A recent study has shown that bottom-dwelling goosefish, also known as monkfish, prey on dovekies, a small Arctic seabird and the smallest member of the puffin family. To understand how this deep-water fish finds a shallow-feeding bird in offshore waters, researchers looked at when, where, and how these animals were most likely to be in the same place at the same time.
Remains of fourteen dovekie were recovered from the stomachs of 14 goosefish caught during the winters between 2007 and 2010. The goosefish were captured in gillnets deployed at depths between 275 and 495 feet in waters 65 to 95 miles south of Chatham, Mass. The Cape Cod Commercial Hook Fishermen's Association collected the specimens and provided them for the research study.
Researchers from NOAA's Northeast Fisheries Science Center (NEFSC) in Woods Hole, Mass. and the USGS Patuxent Wildlife Research Center in Laurel, Md., wanted to know how the birds could be captured so far from shore by a fish that lives on the ocean bottom in deep water. Their findings, recently published online in the Northeastern Naturalist, suggest that it is all a matter of timing.

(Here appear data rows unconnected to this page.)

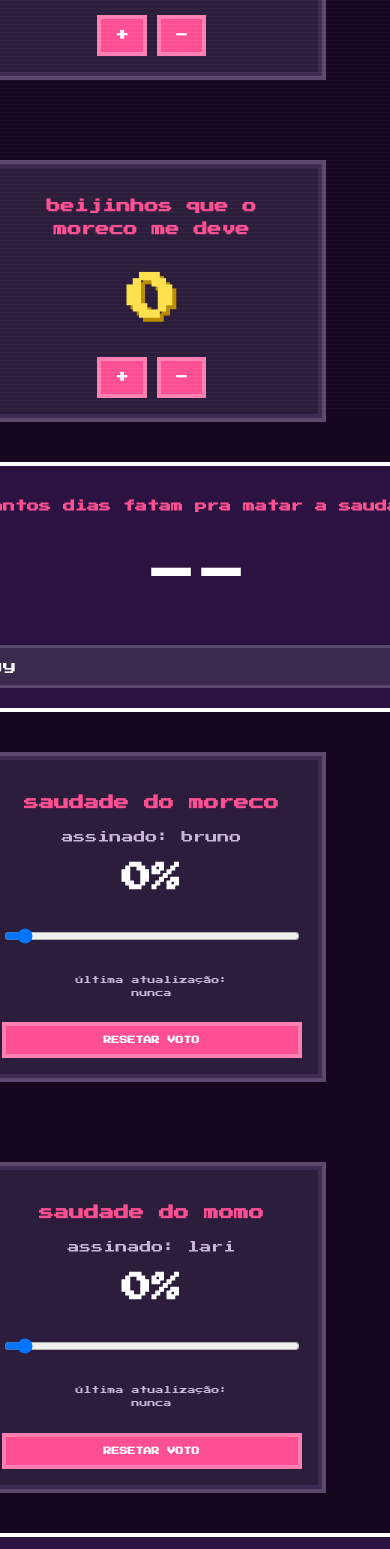
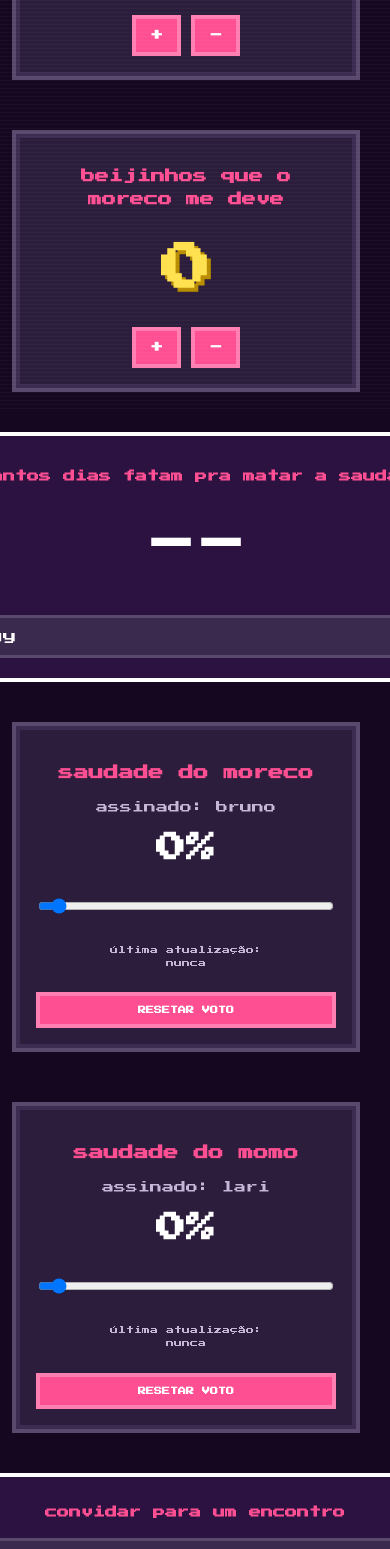
Before and after one commit to lrssbrg/xameguinho, a React (Vite) app: page / in a window 390 px wide. Shown: the part 432-1981 px from the top of the page. Built offline with nearby package versions, Linux system fonts and the light colour scheme.

Commit message:
tentando deixar responsivo

```diff
--- a/src/App.jsx
+++ b/src/App.jsx
@@ -4,17 +4,34 @@ import SaudadeMeter from "./components/SaudadeMeter"
 import DateInvite from "./components/DateInvite"
 
 export default function App() {
+  const containerStyle = {
+    minHeight: "100vh",
+    display: "flex",
+    flexDirection: "column",
+    alignItems: "center",
+    paddingTop: "40px",
+    paddingBottom: "40px",
+    paddingLeft: "12px",
+    paddingRight: "12px",
+    boxSizing: "border-box"
+  }
+
+  const gridStyle = {
+    display: "grid",
+    gridTemplateColumns: "repeat(auto-fit, minmax(260px, 1fr))",
+    gap: "30px",
+    width: "100%",
+    maxWidth: "660px",
+    marginBottom: "20px"
+  }
+
+  const saudadeGridStyle = {
+    ...gridStyle,
+    marginTop: "20px"
+  }
+
   return (
-    <div
-      style={{
-        minHeight: "100vh",
-        display: "flex",
-        flexDirection: "column",
-        alignItems: "center",
-        paddingTop: "40px",
-        paddingBottom: "40px"
-      }}
-    >
+    <div style={containerStyle}>
       <h1
         style={{
           fontSize: "32px",
@@ -38,17 +55,7 @@ export default function App() {
       </p>
 
       {/* CONTADORES */}
-      <div
-        style={{
-          display: "grid",
-          gridTemplateColumns: "repeat(auto-fit, minmax(300px, 1fr))",
-          gap: "60px",
-          width: "100%",
-          marginLeft: "-45px",
-          maxWidth: "660px",
-          marginBottom: "20px"
-        }}
-      >
+      <div style={gridStyle}>
         <BeijinhosCounter
           title="beijinho que o momo me deve"
           storageKey="momo"
@@ -64,18 +71,7 @@ export default function App() {
       <DaysCounter />
 
       {/* SAUDADE */}
-      <div
-        style={{
-          display: "grid",
-          gridTemplateColumns: "repeat(auto-fit, minmax(300px, 1fr))",
-          gap: "60px",
-          width: "100%",
-          maxWidth: "660px",
-          marginTop: "20px",
-          marginLeft: "-45px",
-          marginBottom: "20px"
-        }}
-      >
+      <div style={saudadeGridStyle}>
         <SaudadeMeter
           title="saudade do moreco"
           subtitle="assinado: bruno"
```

Goosefish (Lophius americanus) are highly opportunistic predators. Distributed from the Gulf of Maine to Cape Hatteras, N.C., the fish are typically partially buried on soft bottom habitats and attract a variety of prey by using a modified dorsal fin ray that resembles a fishing pole and lure.
Dovekies, a small black and white puffin species, breed along the Arctic coast and head south in the winter, typically as far as New England. The dovekie (Alle alle), also known as little auk, is the smallest of the auks. It lives in the open ocean and can dive to depths o more than 100 feet to prey on small fish, crustaceans, and zooplankton.
Study co-author Anne Richards of the NEFSC says tagging studies that she and colleagues have conducted reveal that goosefish swim considerable ve
|Contact: Shelley Dawicki|
NOAA Fisheries Northeast Fisheries Science Center